It goes without saying that PoE 2 is backward compatible with the older 25.5 W and 13 W PoE 1 standards. A lower power PoE 1 PD can connect to a higher power PoE 2 PSE without any issues. And, when the tables are turned and a higher power PoE 2 PD is connected to a lower power PoE 1 PSE, the PD can operate in the negotiated lower power state—this is referred to as demotion. If a PD ignores demotion and operates at its highest power state, the power-hungry PD will cause the PSE to repeatedly turn on, hit its overcurrent, then turn off—in effect, motor boating the PSE. For this reason, demotion is required by both PoE 1 and PoE 2 PDs, but is unfortunately overlooked in some implementations.

The Most Efficient PD

ADI offers a number of unique ICs, including those designed by Maxim Integrated (now part of ADI), to maximize PoE 2 PD performance. Figure 3 shows a simplified block diagram of a high efficiency single-signature PoE 2 PD interface with an auxiliary input. This solution provides an end-to-end (RJ-45 input to PD load) efficiency of greater than 94% and operates within the –40°C to +125°C temperature range.

The LT4321, shown at the RJ-45 interface in Figure 5, is an active diode bridge controller that replaces the required diode bridge rectifiers.

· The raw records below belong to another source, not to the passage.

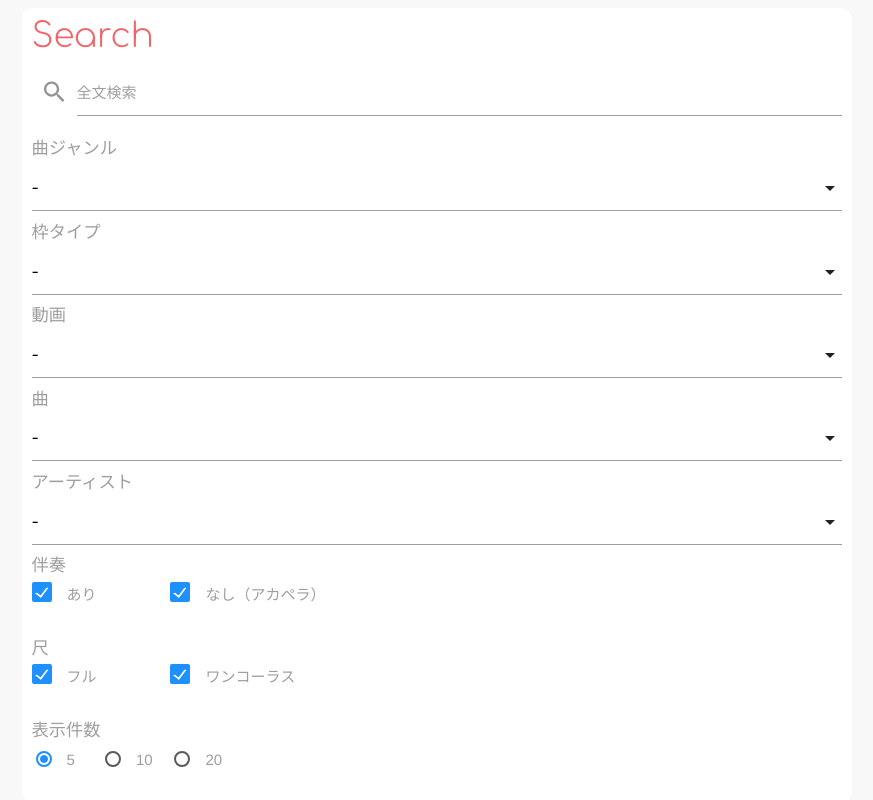
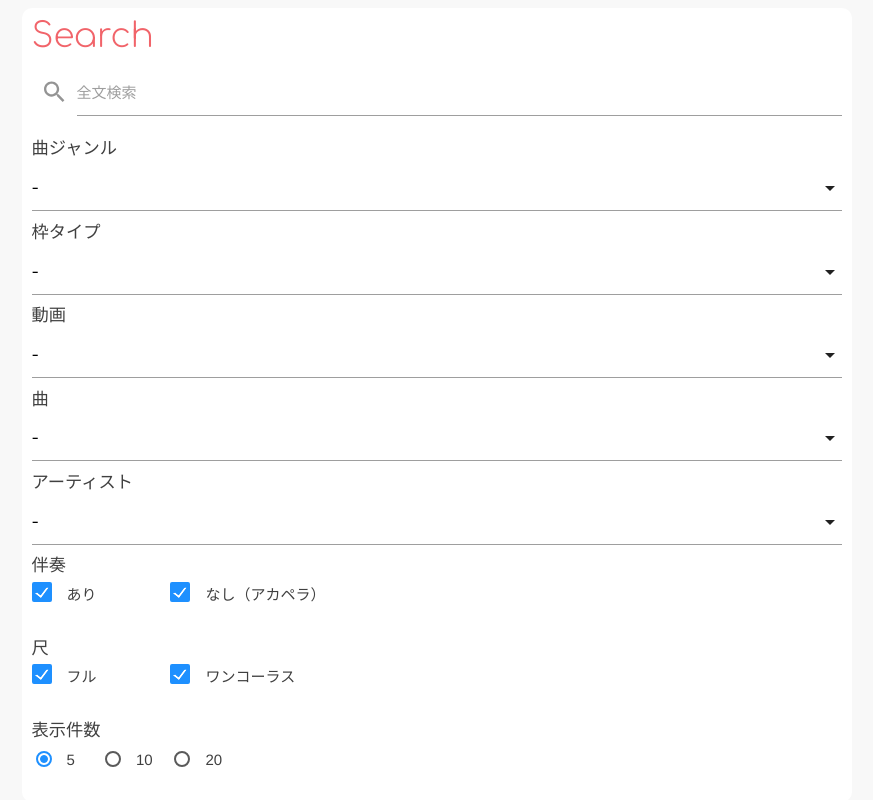
Before and after one commit to YunosukeY/polutadb, a React (Create React App) app: page / in a window 1280 px wide. Shown: the part 280-1080 px from the top of the page, without its empty margins (203-1076 px from the left). Built offline with nearby package versions, Linux system fonts and the light colour scheme.

Commit message:
change text color

```diff
--- a/src/app/select.tsx
+++ b/src/app/select.tsx
@@ -65,7 +65,7 @@ function Genre(props: { genre: number, setGenre: (genre: number) => void }) {
   let genres = getGenres().map(genre => <option value={genre.i} key={genre.i}>{genre.name}</option>);
   return (
     <label>
-      <h6>曲ジャンル</h6>
+      <h6 className='text' >曲ジャンル</h6>
       <select id='genre-selector' value={props.genre} onChange={(event) => props.setGenre(Number(event.target.value))}>
         <option value='-1' key='-1'>-</option>
         {genres}
@@ -78,7 +78,7 @@ function Type(props: { type: number, setType: (type: number) => void }) {
   let types = getTypes().map(type => <option value={type.i} key={type.i}>{type.name}</option>);
   return (
     <label>
-      <h6>枠タイプ</h6>
+      <h6 className='text'>枠タイプ</h6>
       <select id='type-selector' value={props.type} onChange={(event) => props.setType(Number(event.target.value))}>
         <option value='-1' key='-1'>-</option>
         {types}
@@ -91,7 +91,7 @@ function Video(props: { video: number, setVideo: (video: number) => void }) {
   let videos = getVideos().map(video => <option value={video.i} key={video.i}>{video.date}: {video.title}</option>);
   return (
     <label>
-      <h6>動画</h6>
+      <h6 className='text'>動画</h6>
       <select id='video-selector' value={props.video} onChange={(event) => props.setVideo(Number(event.target.value))}>
         <option value='-1' key='-1'>-</option>
         {videos}
@@ -104,7 +104,7 @@ function Song(props: { song: number, setSong: (song: number) => void }) {
   let songs = getSongs().map(song => <option value={song.i} key={song.i}>{song.title}</option>);
   return (
     <label>
-      <h6>曲</h6>
+      <h6 className='text'>曲</h6>
       <select id='song-selector' value={props.song} onChange={(event) => props.setSong(Number(event.target.value))}>
         <option value='-1' key='-1'>-</option>
         {songs}
@@ -117,7 +117,7 @@ function Artist(props: { artist: number, setArtist: (artist: number) => void })
   let artists = getArtists().map(artist => <option value={artist.i} key={artist.i}>{artist.name}</option>);
   return (
     <label>
-      <h6>アーティスト</h6>
+      <h6 className='text'>アーティスト</h6>
       <select id='artist-selector' value={props.artist} onChange={(event) => props.setArtist(Number(event.target.value))}>
         <option value='-1' key='-1'>-</option>
         {artists}
@@ -129,15 +129,15 @@ function Artist(props: { artist: number, setArtist: (artist: number) => void })
 function Inst(props: { withInst: boolean, setWithInst: any, aCappella: boolean, setACappella: any }) {
   return (
     <label>
-      <h6>伴奏</h6>
+      <h6 className='text'>伴奏</h6>
       <div className='row'>
         <label className='col s4 m2'>
           <input type='checkbox' className='filled-in' checked={props.withInst} onChange={props.setWithInst} />
-          <span>あり</span>
+          <span className='text'>あり</span>
         </label>
         <label className='col s8 m10'>
           <input type='checkbox' className='filled-in' checked={props.aCappella} onChange={props.setACappella} />
-          <span>なし（アカペラ）</span>
+          <span className='text'>なし（アカペラ）</span>
         </label>
       </div>
     </label>
@@ -147,15 +147,15 @@ function Inst(props: { withInst: boolean, setWithInst: any, aCappella: boolean,
 function Length(props: { full: boolean, setFull: any, onechorus: boolean, setOnechorus: any }) {
   return (
     <label>
-      <h6>尺</h6>
+      <h6 className='text'>尺</h6>
       <div className='row'>
         <label className='col s4 m2'>
           <input type='checkbox' className='filled-in' checked={props.full} onChange={props.setFull} />
-          <span>フル</span>
+          <span className='text'>フル</span>
         </label>
         <label className='col s8 m10'>
           <input type='checkbox' className='filled-in' checked={props.onechorus} onChange={props.setOnechorus} />
-          <span>ワンコーラス</span>
+          <span className='text'>ワンコーラス</span>
         </label>
       </div>
     </label>
@@ -166,7 +166,7 @@ function Displaynum(props: { displaynum: number, setDisplaynum: (displaynum: num
   return (
     <>
       <label>
-        <h6>表示件数</h6>
+        <h6 className='text'>表示件数</h6>
       </label>
       <form action='#' className='row'>
         <Radio num={5} setDisplaynum={props.setDisplaynum} checked={props.displaynum === 5} />
@@ -181,7 +181,7 @@ function Radio(props: { num: number, setDisplaynum: (displaynum: number) => void
   return (
     <label className='col s2 m1'>
       <input className='with-gap' type='radio' value={props.num} checked={props.checked} onChange={() => props.setDisplaynum(props.num)} />
-      <span>{props.num}</span>
+      <span className='text'>{props.num}</span>
     </label>
   );
 }
--- a/src/css/index.css
+++ b/src/css/index.css
@@ -44,6 +44,9 @@ h4 {
 }
 h5 {
   color: var(--font-color);
+}
+.text {
+  color: #404040;
 }
 
 /* 検索結果 */
```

The LT4321 uses low loss N-channel MOSFET bridges to simultaneously increase the PD’s available power and reduce heat dissipation. PoE 2 requires PDs to accept DC supply voltages of any polarity over their Ethernet inputs, so the LT4321 smoothly rectifies and combines power from both data pairs into a single, polarity-correct supply output. Overall circuit size and cost are reduced as the enhanced power efficiency practically eliminates heat sinking requirements, and power savings of 10× or more enable PDs to stay within classification power budgets or add additional functionality.

Figure 5. A simplified block diagram of a high efficiency IEEE 802.3bt single-signature PD interface with auxiliary input.

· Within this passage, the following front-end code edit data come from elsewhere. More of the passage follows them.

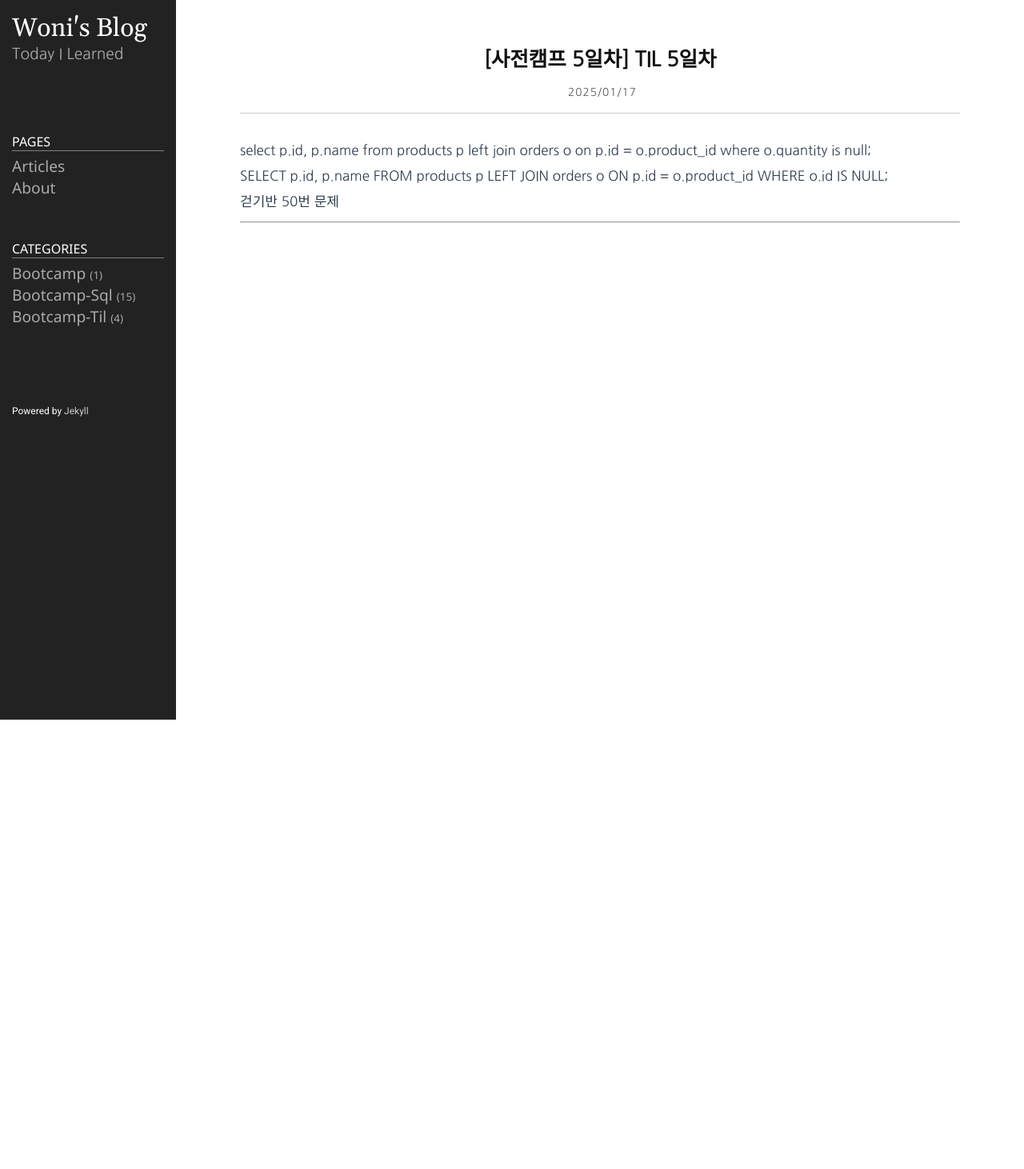
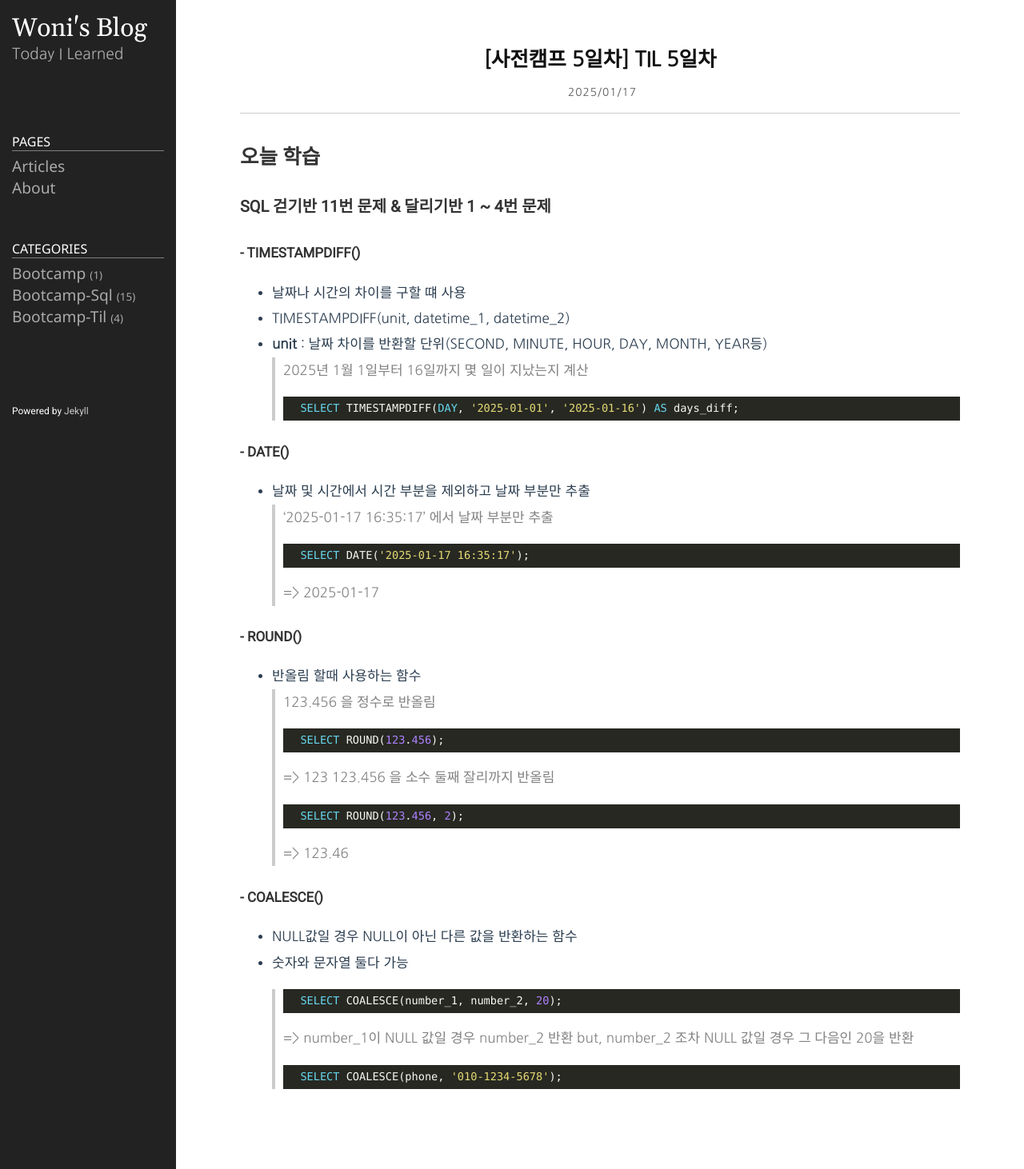
Before and after one commit to s-woni/s-woni.github.io, a Jekyll site: the page built from _posts/2025-01-17-til.md, in a window 1280 px wide. Shown: the whole page at 80% size. Built offline with Jekyll 4.4.1, drawn with Linux system fonts in a browser that asks for light colours; before the commit the page ends 900 px from its top, so only the background shows below that.

Commit message:
Update 2025-01-17-til.md

````diff
--- a/_posts/2025-01-17-til.md
+++ b/_posts/2025-01-17-til.md
@@ -5,14 +5,48 @@ date: 2025-01-17 18:01:00 +0900
 category: bootcamp-til
 ---
 
+## 오늘 학습
+### SQL 걷기반 11번 문제 & 달리기반 1 ~ 4번 문제
 
+#### - TIMESTAMPDIFF()
+- 날짜나 시간의 차이를 구할 떄 사용
+- TIMESTAMPDIFF(unit, datetime_1, datetime_2)
+- **unit** : 날짜 차이를 반환할 단위(SECOND, MINUTE, HOUR, DAY, MONTH, YEAR등)
+> 2025년 1월 1일부터 16일까지 몇 일이 지났는지 계산
+    ```sql
+    SELECT TIMESTAMPDIFF(DAY, '2025-01-01', '2025-01-16') AS days_diff;
+    ```
 
-select p.id, p.name from products p
-left join orders o on p.id = o.product_id
-where o.quantity is null;
+#### - DATE()
+- 날짜 및 시간에서 시간 부분을 제외하고 날짜 부분만 추출
+> '2025-01-17 16:35:17' 에서 날짜 부분만 추출
+    ```sql
+    SELECT DATE('2025-01-17 16:35:17');
+    ```
+    => 2025-01-17
 
-SELECT p.id, p.name FROM products p LEFT JOIN orders o ON p.id = o.product_id WHERE o.id IS NULL;
+#### - ROUND()
+- 반올림 할때 사용하는 함수
+> 123.456 을 정수로 반올림
+    ```sql
+    SELECT ROUND(123.456);
+    ```
+    => 123
+> 123.456 을 소수 둘째 잘리까지 반올림
+    ```sql
+    SELECT ROUND(123.456, 2);
+    ```
+    => 123.46
 
-걷기반 50번 문제
-
----
+#### - COALESCE()
+- NULL값일 경우 NULL이 아닌 다른 값을 반환하는 함수
+- 숫자와 문자열 둘다 가능
+>
+    ```sql
+    SELECT COALESCE(number_1, number_2, 20);
+    ```
+    => number_1이 NULL 값일 경우 number_2 반환
+    but, number_2 조차 NULL 값일 경우 그 다음인 20을 반환
+    ```sql
+    SELECT COALESCE(phone, '010-1234-5678');
+    ```
````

The ideal diode bridge controller shown in Figure 5 is the brains of the PD interface—the LT4295 is a PoE 2 PD interface controller that integrates a high efficiency forward or no-opto flyback controller. The LT4295 supports all nine IEEE PD classes with an integrated 25 kΩ signature resistor, up to 5-event classification, and a single-signature topology. Aside from providing more PD power, what gives the LT4295 an edge over traditional PD controllers is its use of an external power MOSFET to, again, drastically reduce overall PD heat dissipation and maximize power efficiency, which becomes more important at PoE 2’s higher power levels.

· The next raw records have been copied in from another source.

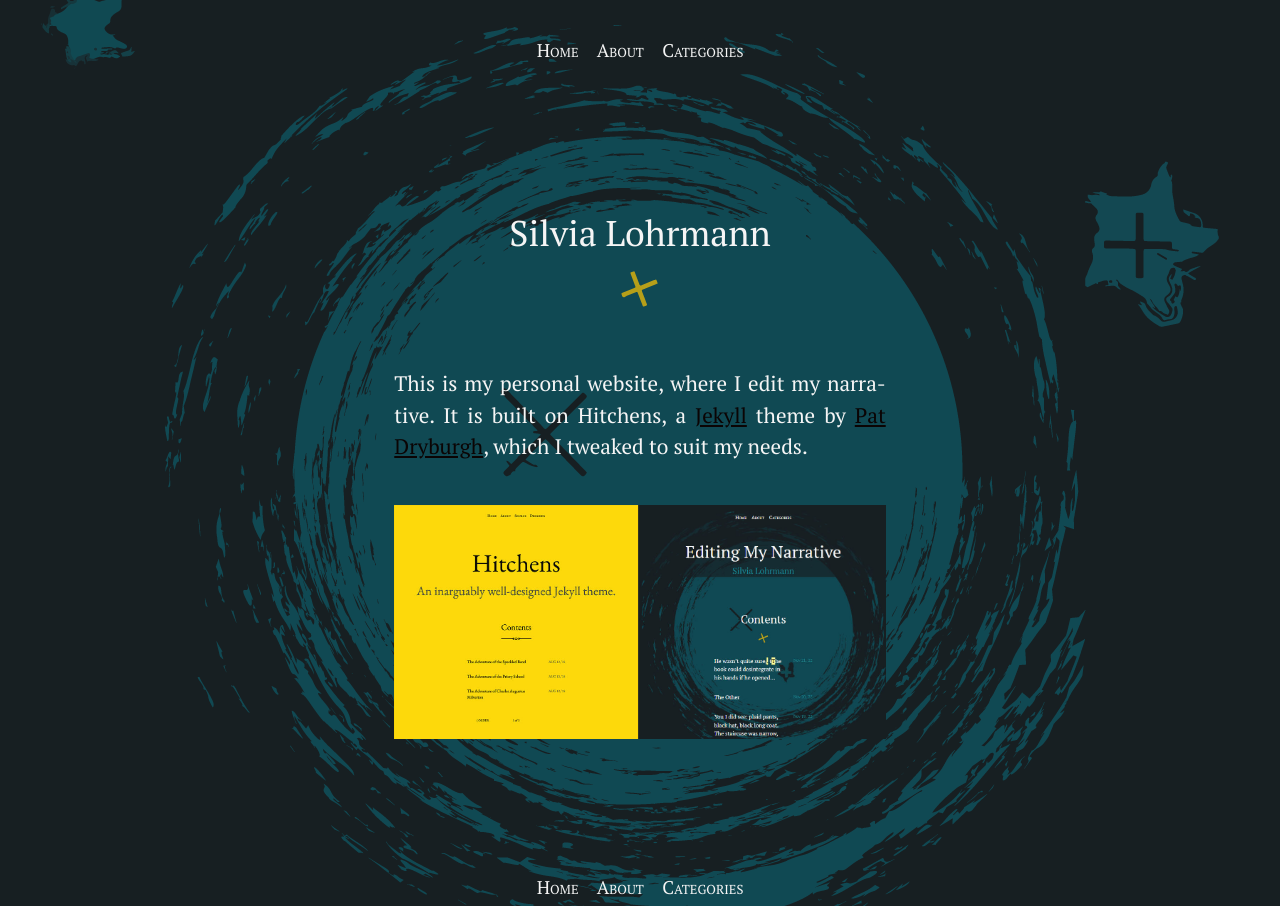
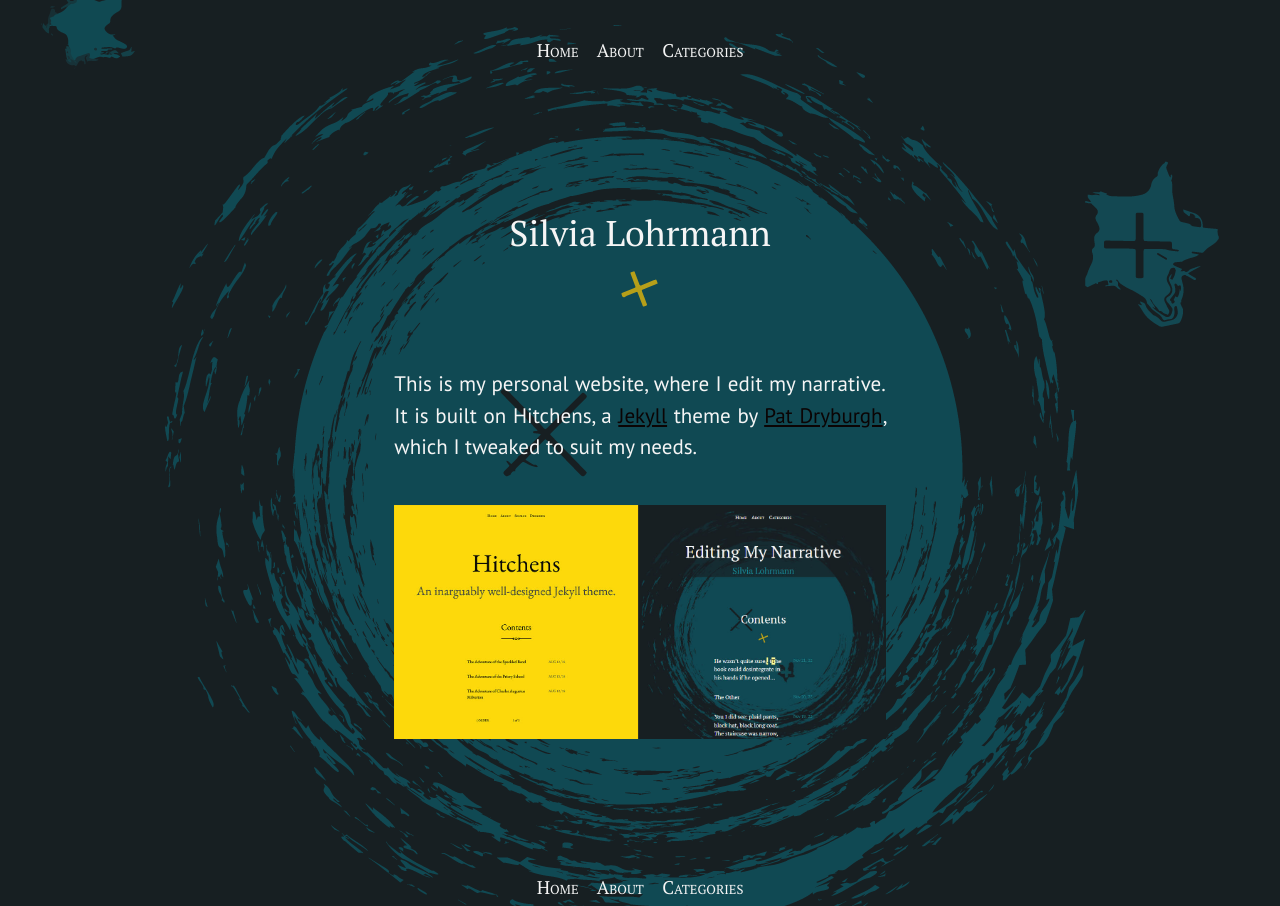
Before and after one commit to silvialohrmann/editorial, a Jekyll site: the page built from README.md, in a window 1280 px wide. Built offline with Jekyll 4.4.1, drawn with Linux system fonts in a browser that asks for light colours.

Commit message:
Update _article.scss

```diff
--- a/_sass/_article.scss
+++ b/_sass/_article.scss
@@ -30,6 +30,7 @@
 }
  }
 .post p {
+  font-family: PT Sans, sans-serif;
   text-align: justify;
   text-indent: 1.5em;
   text-justify: inter-character;
```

For those PoE 2 PD designs that need to be able to support an auxiliary supply, where the PD can be optionally powered by a power adapter, the LT4320, shown at the top of Figure 3, is a 9 V to 72 V active diode bridge controller that replaces each of the four diodes in a full-wave bridge rectifier with a low loss N‐channel MOSFET to significantly reduce the power dissipation and increase available voltage. Power supply and wall wart sizes can be reduced as the enhanced power efficiency eliminates bulky and costly heat sinks. Low voltage applications can also benefit from the extra margin afforded by saving almost two full diode drops (~1.2 V, which is 10% at 12 V) inherent in hot-running diode bridges, increasing the application headroom.

Conclusion

PoE 2 continues to be very relevant in today’s growing global Ethernet market, even amidst the ongoing preponderance of remote work. Small, medium, and large businesses that are retrofitting buildings with PoE-enabled scanners, cameras, and other systems to safeguard employees need high port count PSEs more than ever before. ADI’s LTC9101/LTC9102/LTC9103 PoE 2 PSE chipset answers the call by enabling switch vendors to efficiently and reliably power up to 48 Ethernet ports, while equipping facility and IT managers with advanced power management capabilities. Meanwhile, at the other end of the cable, PD developers continue to have multiple ADI ICs at their disposal to increase integration, reduce heat, and increase power efficiency.

Об авторах

Christopher Gobok

Christopher Gobok

Christopher Gobok is a product marketing director for power systems management products at Analog Devices. Chris graduated from San Jose State University with a B.S.E.E., an M.S.E.E., and an M.B.A. His previous industry experience includes working as a PME with optoelectronics and power MOSFETs.